However, these rules would not allow pragmas in a few places the current rules allow, including between the "is" and first "when" of a case statement, between the "select" and an alternative for select_statements. These positions are only likely to be useful for control pragmas like pragma Page and pragma List(Off), and even then it seems a bit bizarre to split a statement in a listing. However, now that we have multiple kinds of pragmas, using syntax rules gets more complicated, so we have decided to stick with English-based syntax rules.

For (3), we now limit executable pragmas to appearing in place of a simple_statement, a basic_declaration, or a declare_item, so that eliminates the danger of having masters appearing in weird places.

For pragma Assert, there already is a rule (11.4.2(4/2)) which prevents pragma placements like the first one in the third Issue. There are not any other language-defined pragmas that need to execute, though Inspection_Point is almost like an executable construct, since it represents a "break" in the flow of code to allow inspection of an intermediate state. In any case, it is unusual to have two closely related rules in very different parts of the RM, especially as it would be easy for new pragmas to forget the required placement rule. So we have moved the special placement rules for pragma Assert and Inspection_Point to 2.8, but we leave behind redundant versions of them.

For (4), we choose to allow pragmas in declare_expressions, but permit implementations to ignore (with a warning, presumably) anything but executable pragmas.
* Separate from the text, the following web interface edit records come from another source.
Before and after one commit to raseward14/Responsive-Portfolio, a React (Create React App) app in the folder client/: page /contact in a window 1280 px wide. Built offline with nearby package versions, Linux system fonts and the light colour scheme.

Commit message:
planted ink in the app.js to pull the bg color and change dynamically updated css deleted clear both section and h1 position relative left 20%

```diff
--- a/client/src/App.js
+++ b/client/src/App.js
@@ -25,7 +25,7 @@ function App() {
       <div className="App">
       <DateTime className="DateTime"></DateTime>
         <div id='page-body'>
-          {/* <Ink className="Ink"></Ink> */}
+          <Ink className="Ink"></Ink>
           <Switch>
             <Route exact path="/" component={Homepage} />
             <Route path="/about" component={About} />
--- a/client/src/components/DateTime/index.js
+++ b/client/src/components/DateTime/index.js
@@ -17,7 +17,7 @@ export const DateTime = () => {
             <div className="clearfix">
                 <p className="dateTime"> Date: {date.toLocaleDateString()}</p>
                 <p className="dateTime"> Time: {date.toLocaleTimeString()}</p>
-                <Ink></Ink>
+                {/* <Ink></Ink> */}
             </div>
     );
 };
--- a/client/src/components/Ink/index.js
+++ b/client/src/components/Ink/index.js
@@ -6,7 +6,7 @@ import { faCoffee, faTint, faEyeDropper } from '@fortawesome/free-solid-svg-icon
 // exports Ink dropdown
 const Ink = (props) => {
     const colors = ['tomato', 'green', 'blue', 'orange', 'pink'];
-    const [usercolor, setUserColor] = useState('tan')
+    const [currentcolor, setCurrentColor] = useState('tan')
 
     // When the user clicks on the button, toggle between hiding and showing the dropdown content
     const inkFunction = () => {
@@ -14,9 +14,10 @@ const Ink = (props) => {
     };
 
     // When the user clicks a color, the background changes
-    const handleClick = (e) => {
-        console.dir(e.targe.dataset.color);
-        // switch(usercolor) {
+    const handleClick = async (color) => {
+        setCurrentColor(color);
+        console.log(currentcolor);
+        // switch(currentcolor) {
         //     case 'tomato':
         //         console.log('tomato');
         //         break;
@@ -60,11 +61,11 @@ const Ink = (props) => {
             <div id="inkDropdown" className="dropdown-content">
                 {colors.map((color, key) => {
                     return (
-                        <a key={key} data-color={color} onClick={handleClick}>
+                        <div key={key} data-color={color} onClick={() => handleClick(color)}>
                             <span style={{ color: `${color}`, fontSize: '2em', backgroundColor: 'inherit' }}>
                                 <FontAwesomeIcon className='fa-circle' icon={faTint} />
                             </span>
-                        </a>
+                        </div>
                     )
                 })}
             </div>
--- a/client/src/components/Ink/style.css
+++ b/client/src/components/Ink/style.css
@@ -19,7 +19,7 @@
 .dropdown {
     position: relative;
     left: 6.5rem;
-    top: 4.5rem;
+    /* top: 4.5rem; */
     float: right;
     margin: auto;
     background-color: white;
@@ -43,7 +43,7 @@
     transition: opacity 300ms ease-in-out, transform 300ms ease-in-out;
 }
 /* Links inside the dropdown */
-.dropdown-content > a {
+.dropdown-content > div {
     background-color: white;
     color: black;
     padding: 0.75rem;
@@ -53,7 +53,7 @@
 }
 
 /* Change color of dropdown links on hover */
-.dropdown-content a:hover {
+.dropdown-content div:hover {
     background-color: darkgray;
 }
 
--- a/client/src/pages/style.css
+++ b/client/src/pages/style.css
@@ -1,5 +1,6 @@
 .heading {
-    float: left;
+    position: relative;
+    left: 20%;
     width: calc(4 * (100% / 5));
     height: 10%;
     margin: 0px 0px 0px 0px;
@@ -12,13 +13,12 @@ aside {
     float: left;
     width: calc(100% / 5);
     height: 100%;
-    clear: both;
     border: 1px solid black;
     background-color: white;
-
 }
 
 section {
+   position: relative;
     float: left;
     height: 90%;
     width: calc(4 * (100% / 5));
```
The intent of all of the rules surrounding declare expressions was to keep the implementation extremely simple, and to allow an entire expression to be the smallest unit of change in a compiler. Changing properties in the middle of an expression could be problematic for some implementations, and it did not seem important enough of a capability to require implementation to change their basic design.

For example, how important is it to allow the specification of pragma Suppress and (especially, since it cannot be ignored) pragma Unsuppress in the middle of an expression? Consider this:

procedure P is
   pragma Suppress (All_Checks);
   A := B + (declare
                pragma Unsuppress (All_Checks);
                C * D);
end P;


If the implementation normally suppresses overflow checks in the scope of a pragma Suppress, the pragma Unsuppress would have to turn the checks back on - an overflow check is required at the multiply in the above. However, if the implementation uses global flags to control overflow and expressions are evaluated at one time, it might require substantial efforts to get this example to work. (Similar issues apply to other pragmas that affect global settings, such as Optimize.)

These sorts of expressions were designed to be used in assertions like predicates and preconditions. Those are not even evaluated where they are declared, so one would have to be able to defer the effect of a pragma until some later point. For some pragmas, that would be a new capability.


(See Issue and Discussion.)

!ACATS test

** TBD.


This AI in partially in response to ARG Github Issues #7 ( and #9 (


[a]The HTML converter automatically puts deletions in dark red and insertions in dark green (and I've found several errors in AIs because of this). Doing this by hand as you did however disables that capability and also eliminates the check for errors that the automated conversion implies.